Chapter 8 Market Revolution


Chapter 8

Market Revolution

Section 4

The Rise of Nationalism

Nationalism at Home

• By 1820 our country had made the shift in thinking toward the modern view of ourselves belonging to a country under a national government instead of separate states under separate governments

• The Supreme Court began to make rulings at this time that helped strengthen the federal government’s role in the nation’s economic business

Nationalism at Home

McCulloch v. Maryland

Maryland placed a tax on bank notes from the Second Bank of the United States

(they wanted to wipe out the bank)

• Maryland courts upheld the law and it was taken to the Supreme Court

• Chief Justice John Marshall ruled that the federal gov’t had powers greater than those in the Constitution & Congress had the power to charter a bank (Article 1,

Section 8)

• He also ruled that no state could destroy by taxes what the federal gov’t had created

Nationalism at Home

Dartmouth College v. Woodward

• New Hampshire wanted to change the charter (contract) of Dartmouth College from a private school to a state school – “contract clause”

• Chief Justice John Marshall ruled that the contract was between private parties and the gov’t couldn’t change it

• This helped business grow by showing the state couldn’t interferer with business contracts

Gibbons v. Ogden

• Ogden bought an exclusive licenses allowing him to operate a steamboat from NY to NJ

• Gibbons started a business on the same route and was sued by Ogden

• The Supreme Court ruled that the states could not regulate interstate commerce

Nationalism Abroad

• President Monroe was concerned with our nation’s foreign policy

• He was concerned about the tensions between the US and GB

• After signing the Rush-Bagot Agreement which limited ships in the Great Lakes the two countries made the northern boarder of the US 49 degrees N

• In a speech to Congress President Monroe established the Monroe Doctrine

1. The US would not get involved in internal European affairs, nor take sides

2. The US recognized the colonies in the Western Hemisphere and would not interfere with them

3. There would be no more colonization in the Western Hemisphere

4. Any action by a European nation to control any nation in the Western Hemisphere would be seen as hostile to the US

A Controversial Race

• John Quincy Adams won the Presidential election of 1824 but it was a controversial race between John Quincy Adams, Henry Clay & Andrew Jackson

• Henry Clay was the former Speaker of the House & KY Senator.

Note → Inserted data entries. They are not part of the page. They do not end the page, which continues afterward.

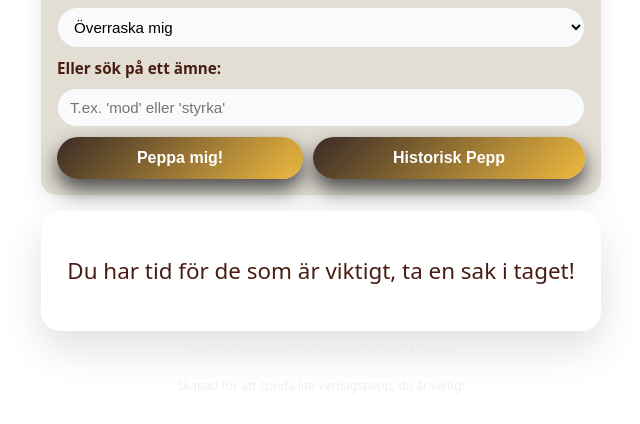
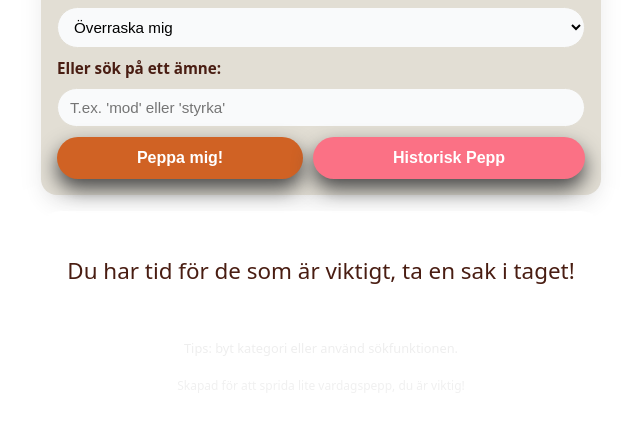
Before and after one commit to IRXited/Slutuppgift-Frontend, a website built with webpack: page index.html in a window 1280 px wide. Both pictures are taken after a click on the button "Peppa mig!". Shown: the part 376-800 px from the top of the page, without its empty margins (319-959 px from the left). Built offline with nearby package versions, Linux system fonts and the light colour scheme; files whose address does not match are found by name.

Commit message:
Typ klar 4 Dec

```diff
--- a/css/style.css
+++ b/css/style.css
@@ -49,7 +49,7 @@ header p {
   padding: 16px;
   border-radius: 16px;
   box-shadow: 0 10px 25px rgba(0, 0, 0, 0.08);
-  /* Ändrad till column för att alla inputs ska ligga överst på mobilen */
+
   display: flex;
   flex-direction: column;
   gap: 12px;
@@ -84,7 +84,6 @@ select:focus, input[type="text"]:focus {
   cursor: pointer;
   font-size: 1rem;
   font-weight: 600;
-  background: linear-gradient(135deg, #3a2b26, #efba40);
   color: white;
   transition: transform 0.1s ease, box-shadow 0.1s ease;
   box-shadow: 0 10px 20px rgb(73, 73, 73);
@@ -100,12 +99,19 @@ select:focus, input[type="text"]:focus {
   box-shadow: 0 6px 12px rgb(222, 136, 56);
 }
 
+.primary-button {
+  background: #d06224;
+}
+
+.secondary-button {
+  background: #fb7185;
+}
 
 .card {
   background: rgba(255, 255, 255, 0.96);
   border-radius: 20px;
   padding: 24px 20px;
-  box-shadow: 0 18px 40px rgba(0, 0, 0, 0.12);
+  box-shadow: 0 18px 40px rgba(255, 255, 255, 0.55);
   min-height: 120px;
   display: flex;
   align-items: center;
@@ -113,7 +119,7 @@ select:focus, input[type="text"]:focus {
   text-align: center;
 }
 
-/* NYTT: is-loading-klassen ger visuell feedback vid klick/API-anrop */
+/* visuell feedback vid klick/API-anrop */
 .card.is-loading {
   opacity: 0.6;
   filter: blur(2px);
@@ -141,28 +147,26 @@ footer {
   color: #eaeaea;
 }
 
-@keyframes subtle-pop {
+@keyframes subtle-pop {     /*Animation för texten i min fras ruta*/
   0% {
-    transform: scale(0.98); /* Startar något mindre */
-    opacity: 0.5; /* Startar med lägre transparens */
-    /* Använd en mjuk inre skugga vid start för en "laddad" känsla */
+    transform: scale(0.98);
+    opacity: 0.5;
     box-shadow: 0 0 10px rgba(255, 255, 255, 0.5) inset;
   }
   50% {
-    transform: scale(1.005); /* Växer minimalt, mjuk fjädring */
+    transform: scale(1.005);
     opacity: 1;
   }
   100% {
     transform: scale(1);
-    /* Återställ till den vanliga, snygga skuggan */
     box-shadow: 0 18px 40px rgba(0, 0, 0, 0.12);
   }
 }
 
 .card.pop {
-  /* Använd den nya animationen med en snabb timing */
-  animation: subtle-pop 0.3s cubic-bezier(0.175, 0.885, 0.32, 1.275);
-  /* cubic-bezier ger en mjuk "fjädringseffekt" som går över 100% innan den lägger sig */
+  /* animation för genereringsfönster av fraser */
+  animation: subtle-pop 0.7s cubic-bezier(0.175, 0.885, 0.32, 1.275);
+
 }
 
 /* Media Query för att lägga knapparna bredvid varandra på större skärmar */
--- a/index.html
+++ b/index.html
@@ -26,7 +26,7 @@
       <label for="search">Eller sök på ett ämne:</label> <!-- MITT SÖKFÖNSTER -->
       <input type="text" id="search" placeholder="T.ex. 'mod' eller 'styrka'"> <!-- exempel på sökord -->
 
-      <button id="pepButton">Peppa mig! </button> <!-- KNAPP FÖR EN GENERARA PEPP-->
+      <button id="pepButton" class="primary-button">Peppa mig!</button> <!-- KNAPP FÖR EN GENERARA PEPP-->
 
       <button id="apiButton" class="secondary-button">Historisk Pepp</button> <!-- KNAPP FÖR PEPP IFRÅN MIN API -->
 
--- a/js/app.js
+++ b/js/app.js
@@ -1,5 +1,5 @@
-// PepData: HÄR UNDER ÄR LISTAN MED DE OLIKA FRASTERNA SOM KOMMER ATT KOMMA FRAM NÄR MAN GENERERAR EN PEPP
-const pepData = {
+
+const pepData = { //Här under är de rubriker och fraser jag har på min sida, har dessa för koden ska ha en intern lista att hämta fraser ifrån
   date: [
     "Du är charmigare än du tror – låt personen få se det. ",
     "Kom ihåg: en dejt är ett samtal, inte en audition.",
@@ -65,16 +65,16 @@ const pepData = {
   ]
 };
 
-// Hjälpfunktion för att välja ett slumpmässigt element från en array.
+// Hjälpfunktion för att välja ett slumpmässigt element från en array. (returnera fraser ifrån min listor)
 function getRandomFromArray(arr) {
   const index = Math.floor(Math.random() * arr.length);
   return arr[index];
 }
 
-// Denna variabel är skapad för att inte samma fras ska genereras fram 2 ggr i rad - MINSKAR UPPREPNING
+// Variabel är skapad för att inte samma fras ska genereras fram 2 ggr i rad - MINSKAR UPPREPNING
 let lastPepPhrase = "";
 
-// Denna funktion genererar fram en ny fras - INTERN HÄMTNING
+// Denna funktion genererar fram en ny frasv på vald kategori - INTERN HÄMTNING
 function getNewPepPhrase(category) {
   let availablePhrases;
 
@@ -100,7 +100,7 @@ function getNewPepPhrase(category) {
 
   return newPepPhrase;
 }
- //Här under är kodningen ör att generera fram famous quotes ifrån en API
+ //genererar fram famous quotes ifrån via ett API-anrop
 async function fetchApiQuote() {
   // Ändrar URL till Advice Slip API
   const apiUrl = "https://api.adviceslip.com/advice";
@@ -132,15 +132,15 @@ async function fetchApiQuote() {
   }
 }
 
-// Skriv specifika ord i sökfönstret för att få fram en pepp som innehåller frasen du skriver
+// Söker igenom den interna fraslistan efter matchande ord (de ord du skrivit)
 function searchPepPhrases(query) {
   const lowerQuery = query.toLowerCase().trim();
   if (!lowerQuery) return [];
 
-  // Samla alla fraser
+  // Samla alla fraser ifrån alla kategorier
   const allPhrases = Object.values(pepData).flat();
 
-  // Filtrera fraserna som matchar söktermen
+  // Filtrera fraserna som matchar sökordet
   const matchingPhrases = allPhrases.filter(phrase =>
     phrase.toLowerCase().includes(lowerQuery)
   );
@@ -158,7 +158,7 @@ const pepCard = document.getElementById("pepCard");
 const apiButton = document.getElementById("apiButton"); // NYTT: API-knappen
 
 
-// UPPDATERAD EVENTLYSSNARE för den primära "Peppa mig!"-knappen
+// EVENTLYSSNARE för den primära "Peppa mig!"-knappen
 pepButton.addEventListener("click", function () {
 
   const searchQuery = searchInput.value;
@@ -173,36 +173,34 @@ pepButton.addEventListener("click", function () {
     } else {
       newPepPhrase = `Hittade tyvärr ingen peppfras med ordet "${searchQuery}". Prova gärna ett annat ord!`; //vad som visas om fras inte finns
     }
-    // Rensa sökfältet efter sökning för bättre UX
+    // rensa sökfältet efter sökning för bättre UX
     searchInput.value = "";
 
   } else {
-    // FALL 2: Använd kategori (Ursprunglig logik)
+    // eller använd kategori (Ursprunglig logik)
     const category = categorySelect.value;
     newPepPhrase = getNewPepPhrase(category);
   }
 
-  // Visuell feedback och animation
-  pepCard.classList.add("is-loading");
-
+  // Visuell animation (den synkrona logiken behöver ingen is-loading)
   setTimeout(() => {
     pepText.textContent = newPepPhrase;
 
-    pepCard.classList.remove("is-loading");
+    // Starta pop-animationen (tar bort och lägger till klassen igen)
     pepCard.classList.remove("pop");
     setTimeout(() => pepCard.classList.add("pop"), 10);
   }, 100);
 });
 
 
-// NY EVENTLYSSNARE för den sekundära "Internationell Pepp"-knappen (API)
+// NY EVENTLYSSNARE för den sekundära "Historisk Pepp"-knappen (API)
 apiButton.addEventListener("click", async function () {
   // Använd 'await' för att vänta tills API-anropet är klart
   const newPepPhrase = await fetchApiQuote();
 
   pepText.textContent = newPepPhrase;
 
-  // Starta animationen
+  // Starta pop-animationen
   pepCard.classList.remove("pop");
   setTimeout(() => pepCard.classList.add("pop"), 10);
 });
```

He was energetic, charming and a magnificent speaker. He survived two duels and owned a plantation but opposed slavery

• Andrew Jackson was a Senator and plantation owner from TN. He was a popular war hero from the War of 1812 and his actions in Florida against NAs

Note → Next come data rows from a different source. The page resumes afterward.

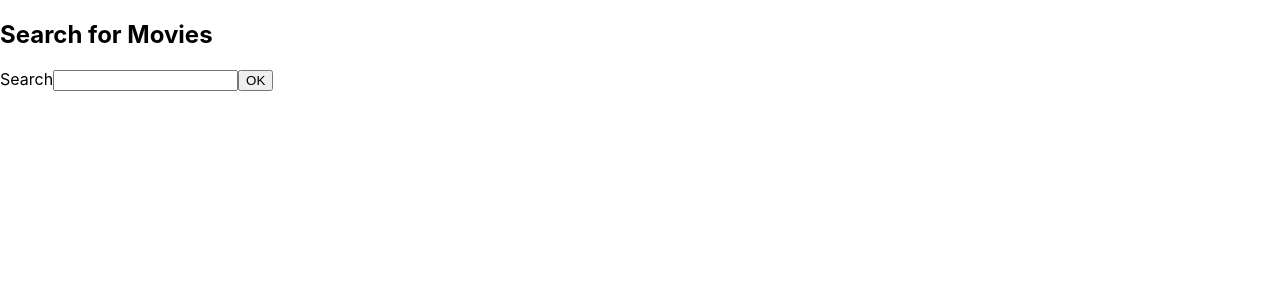
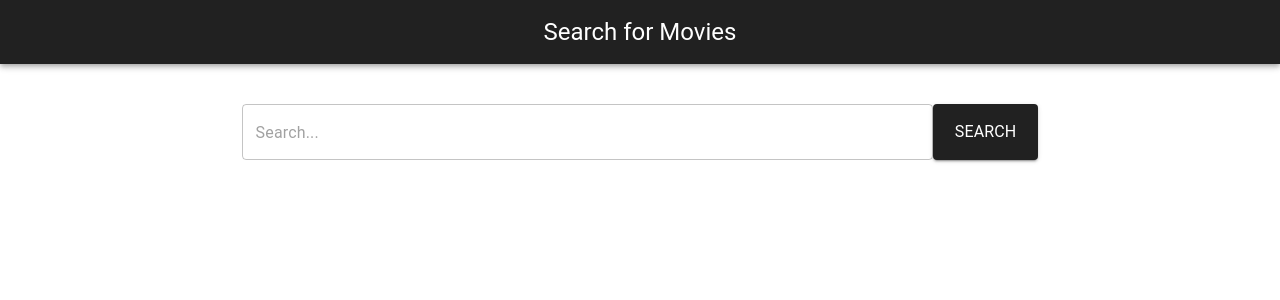
Before and after one commit to RenoNotFound/movie-search, a React (Create React App) app: page / in a window 1280 px wide. Shown: the top 300 px of the page. Built offline with nearby package versions, Linux system fonts and the light colour scheme.

Commit message:
refactor app so it uses MUI and has better file structure

```diff
--- a/src/App.css
+++ b/src/App.css
@@ -36,3 +36,7 @@
     transform: rotate(360deg);
   }
 }
+
+body {
+  top: -200px;
+}
--- a/src/App.js
+++ b/src/App.js
@@ -1,23 +1,24 @@
 import "./App.css";
 import { Navigate, useRoutes } from "react-router-dom";
-import MovieList from "./components/movies/MovieList";
+
+import Home from "./components/home/Home";
 import Movie from "./components/movies/Movie";
-import Layout from "./components/Layout";
+import Layout from "./components/layout/Layout";
 import PageNotFound from "./components/utils/PageNotFound";
 
 const App = () => {
-  const mainRoutes = {
+  const routes = {
     path: "/",
     element: <Layout />,
     children: [
       { path: "*", element: <Navigate to="/404" /> },
-      { path: "/", element: <MovieList /> },
+      { path: "/", element: <Home /> },
       { path: "/movies/:movieId", element: <Movie /> },
       { path: "404", element: <PageNotFound /> },
     ],
   };
 
-  const routing = useRoutes([mainRoutes]);
+  const routing = useRoutes([routes]);
 
   return <>{routing}</>;
 };
--- a/src/components/Layout.js
+++ /dev/null
@@ -1,13 +0,0 @@
-import React from "react";
-import { Outlet } from "react-router-dom";
-
-const Layout = () => {
-  return (
-    <>
-      <h2>Search for Movies</h2>
-      <Outlet />
-    </>
-  );
-};
-
-export default Layout;
--- /dev/null
+++ b/src/components/home/Home.js
@@ -0,0 +1,31 @@
+import React, { useState } from "react";
+import { useLazyQuery } from "@apollo/client";
+
+import { Grid, Container } from "@mui/material";
+
+import SearchBar from "./SearchBar";
+import MovieList from "../movies/MovieList";
+import { SEARCH_MOVIES } from "../movies/movieQueries";
+
+const Home = () => {
+  const [searchQuery, setSearchQuery] = useState("");
+  const [executeSearch, { loading, data }] = useLazyQuery(SEARCH_MOVIES); // handle error
+
+  const handleSearch = () => {
+    executeSearch({ variables: { title: searchQuery } });
+  };
+
+  return (
+    <Container elevation={6} sx={{ my: 5 }}>
+      <Grid container justifyContent="center" alignItems="center">
+        <SearchBar
+          setSearchQuery={setSearchQuery}
+          handleSearch={handleSearch}
+        />
+        <MovieList data={data} loading={loading} />
+      </Grid>
+    </Container>
+  );
+};
+
+export default Home;
--- /dev/null
+++ b/src/components/home/SearchBar.js
@@ -0,0 +1,27 @@
+import "../movies/movies.css";
+import React from "react";
+
+import { TextField, Button, Grid, Typography } from "@mui/material";
+
+const SearchBar = ({ setSearchQuery, handleSearch }) => (
+  <Grid container direction="row" justifyContent="center" sx={{ mb: 5 }}>
+    <TextField
+      className="search-bar"
+      onInput={(e) => {
+        setSearchQuery(e.target.value);
+      }}
+      onKeyDown={(e) => {
+        e.key === "Enter" && handleSearch();
+      }}
+      variant="outlined"
+      placeholder="Search..."
+    />
+    <Button size="large" variant="contained" onClick={handleSearch}>
+      <Typography variant="subtitle1" component="div" sx={{ flexGrow: 1 }}>
+        Search
+      </Typography>
+    </Button>
+  </Grid>
+);
+
+export default SearchBar;
--- /dev/null
+++ b/src/components/layout/Header.js
@@ -0,0 +1,22 @@
+import React from "react";
+import { AppBar, Toolbar, Typography, Box, Grid } from "@mui/material";
+
+const Header = () => {
+  return (
+    <Box sx={{ flexGrow: 1 }}>
+      <AppBar position="sticky">
+        <Toolbar>
+          <Grid container justifyContent="center" alignItems="center">
+            <Grid item>
+              <Typography variant="h5" component="div" sx={{ flexGrow: 1 }}>
+                Search for Movies
+              </Typography>
+            </Grid>
+          </Grid>
+        </Toolbar>
+      </AppBar>
+    </Box>
+  );
+};
+
+export default Header;
--- /dev/null
+++ b/src/components/layout/Layout.js
@@ -0,0 +1,27 @@
+import "../../App.css";
+import React from "react";
+import { Outlet } from "react-router-dom";
+
+import Header from "./Header";
+
+import { createTheme, ThemeProvider } from "@mui/material/styles";
+import { grey } from "@mui/material/colors";
+
+const theme = createTheme({
+  palette: {
+    primary: {
+      main: grey[900],
+    },
+  },
+});
+
+const Layout = () => {
+  return (
+    <ThemeProvider theme={theme}>
+      <Header />
+      <Outlet />
+    </ThemeProvider>
+  );
+};
+
+export default Layout;
--- a/src/components/movies/Movie.js
+++ b/src/components/movies/Movie.js
@@ -1,9 +1,90 @@
-import React from "react";
-import { useParams } from "react-router-dom";
+import React, { useEffect, useState } from "react";
+import { useParams, useLocation } from "react-router-dom";
+import axios from "axios";
 
 const Movie = () => {
+  const [loading, setLoading] = useState(true);
+  const [wikipediaQuery, setWikipediaQuery] = useState({});
+  const [imdbQuery, setIMDBQuery] = useState({});
   const { movieId } = useParams();
-  return <div>Movie {movieId}</div>;
+  const { state } = useLocation();
+
+  useEffect(() => {
+    const handleFetch = async (movieName) => {
+      setLoading(true);
+      await fetchFromWikipedia(movieName);
+      await fetchFromIMDB(movieName);
+      setLoading(false);
+    };
+
+    const fetchFromWikipedia = async (title) => {
+      const url = createWikiUrl(title);
+      const response = await axios.get(url);
+      if (!response.ok) {
+        console.error(response.statusText); // make better error handling
+      }
+      setWikipediaQuery(response.data.query);
+      console.log(response.data.query);
+    };
+
+    const fetchFromIMDB = async (title) => {
+      const url = `https://imdb-api.com/en/API/SearchMovie/k_o0lsh7aq/${title}`;
+      const response = await axios.get(url);
+      if (!response.ok) {
+        console.error(response.statusText); // make better error handling
+      }
+      setIMDBQuery(response.data.results[0]);
+    };
+
+    handleFetch(state.movieName);
+  }, [movieId, state]);
+
+  const createWikiUrl = (title) => {
+    let url = "https://en.wikipedia.org/w/api.php";
+
+    const movieName = title.trim().toLowerCase();
+
+    const params = {
+      action: "query",
+      list: "search",
+      srsearch: movieName,
+      format: "json",
+    };
+
+    url = url + "?origin=*";
+    Object.keys(params).forEach((key) => {
+      url += "&" + key + "=" + params[key];
+    });
+
+    return url;
+  };
+
+  return (
+    <div>
+      <p>{state.movieName}</p>
+      <p>{state.movieOverview}</p>
+      {loading ? (
+        <div>Loading...</div>
+      ) : (
+        <>
+          <a
+            href={`https://en.wikipedia.org/?curid=${wikipediaQuery.search[0].pageid}`}
+            target="_blank"
+            rel="noreferrer"
+          >
+            Wikipedia
+          </a>
+          <a
+            href={`https://www.imdb.com/title/${imdbQuery.id}`}
+            target="_blank"
+            rel="noreferrer"
+          >
+            IMDB
+          </a>
+        </>
+      )}
+    </div>
+  );
 };
 
 export default Movie;
--- a/src/components/movies/MovieList.js
+++ b/src/components/movies/MovieList.js
@@ -1,71 +1,19 @@
-import React, { useState } from "react";
-import { useLazyQuery, gql } from "@apollo/client";
-import { Link } from "react-router-dom";
+import React from "react";
 
-const SEARCH_MOVIES = gql`
-  query SearchMovies($title: String!) {
-    searchMovies(query: $title) {
-      id
-      name
-      score
-      genres {
-        name
-      }
-      overview
-      releaseDate
-    }
-  }
-`;
+import { CircularProgress } from "@mui/material";
 
-const MovieList = () => {
-  const [movieTitle, setMovieTitle] = useState("");
-  const [executeSearch, { loading, error, data }] = useLazyQuery(SEARCH_MOVIES);
+import MovieListTable from "./MovieListTable";
 
-  const handleSearch = () => {
-    executeSearch({ variables: { title: movieTitle } });
-  };
-
-  //   if (loading) return <p>Loading...</p>;
-  //   if (error) return <p>Error :(</p>;
-
+const MovieList = ({ data, loading }) => {
   return (
     <>
-      <div>
-        Search
-        <input
-          type="text"
-          onChange={(event) => setMovieTitle(event.target.value)}
-          onKeyDown={(event) => {
-            event.key === "Enter" && handleSearch();
-          }}
-        />
-        <button onClick={handleSearch}>OK</button>
-      </div>
-      <ul>
-        {data ? (
-          <>
-            {data.searchMovies.map((movie) => (
-              <li key={movie.id}>
-                <p>
-                  <Link to={"/movies/" + movie.id}>{movie.name}</Link>
-                </p>
-                <span>Score: {movie.score}</span>
-                <div>
-                  {" "}
-                  Categories:
-                  {movie.genres.map((genre) => (
-                    <span key={genre.name}>{genre.name}</span>
-                  ))}
-                </div>
-              </li>
-            ))}
-          </>
-        ) : loading ? (
-          <p>Loading...</p>
-        ) : (
-          ""
-        )}
-      </ul>
+      {data ? (
+        <MovieListTable data={data} />
+      ) : loading ? (
+        <CircularProgress />
+      ) : (
+        <></>
+      )}
     </>
   );
 };
--- /dev/null
+++ b/src/components/movies/MovieListTable.js
@@ -0,0 +1,64 @@
+import React from "react";
+import { Link } from "react-router-dom";
+
+import {
+  Typography,
+  Table,
+  TableBody,
+  TableCell,
+  TableContainer,
+  TableHead,
+  TableRow,
+  Paper,
+} from "@mui/material";
+
+const MovieListTable = ({ data }) => {
+  return (
+    <TableContainer component={Paper}>
+      <Table sx={{ minWidth: 650 }} aria-label="simple table">
+        <TableHead color="primary">
+          <TableRow>
+            <TableCell>
+              <Typography component="span">Title</Typography>
+            </TableCell>
+            <TableCell>
+              <Typography component="span">Score</Typography>
+            </TableCell>
+            <TableCell>
+              <Typography component="span">Categories</Typography>
+            </TableCell>
+          </TableRow>
+        </TableHead>
+        <TableBody>
+          {data.searchMovies.map((movie) => (
+            <TableRow key={movie.id}>
+              <TableCell component="td" scope="row">
+                <Link
+                  to={`/movies/${movie.id}`}
+                  state={{
+                    movieName: movie.name,
+                    movieOverview: movie.overview,
+                  }}
+                >
+                  <Typography component="span">{movie.name}</Typography>
+                </Link>
+              </TableCell>
+              <TableCell>
+                <Typography component="span">{movie.score}</Typography>
+              </TableCell>
+              <TableCell>
+                {movie.genres.map((genre) => (
+                  <Typography component="span" key={genre.name}>
+                    {genre.name + ", "}
+                  </Typography>
+                ))}
+              </TableCell>
+            </TableRow>
+          ))}
+        </TableBody>
+      </Table>
+    </TableContainer>
+  );
+};
+
+export default MovieListTable;
--- /dev/null
+++ b/src/components/movies/movies.css
@@ -0,0 +1,3 @@
+.search-bar {
+    width: 60%;
+}
```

• His opponents saw him as poorly educated and ill-tempered

A Controversial Race

• Andrew Jackson won the popular vote in 1824 but no candidate received the majority in the Electoral College

• In February 1825 the House voted to decide the election

• Henry Clay swung KY in favor of Adams and days later Adams made him

Secretary of State

• Jackson supporters said Adams & Clay had made a “corrupt bargain” to deny Jackson from winning

The New Parties Face Off

• Adams & Clay wanted to use federal power to strengthen the nation’s economy

• They supported building roads, canals, bridges, lighthouses, universities & many more public improvements

• They also favored protective tariffs to make foreign goods more expensive and encourage the purchase of American-made goods.

• Jackson supporters in Congress blocked every move as Jackson prepared for the election of 1828

The New Parties Face Off

• Jackson and Adams were both Jeffersonian Republicans but the times had changed and so did the party names and views on the economy

• Adams & Clay supporters were now called National Republicans/Whigs they believed they were following the idea of improvement by Jefferson

• Jackson followers were called Jacksonian Democrats they believed they were true to the idea of limited government

• More than twice the amount of men voted in 1828 than 1824 and Jackson won by a landslide

Party Differences

• National Republicans

-Gov’t take a leadership role

-Federal gov’t should support improvements (roads, bridges)

-For national bank

-Middle-class or well established Protestants

Jacksonian Democrats

-Gov’t should remain inactive

-Individual states should support improvements

-Against national bank

-Slave holders, small farmers, working class, non-Protestants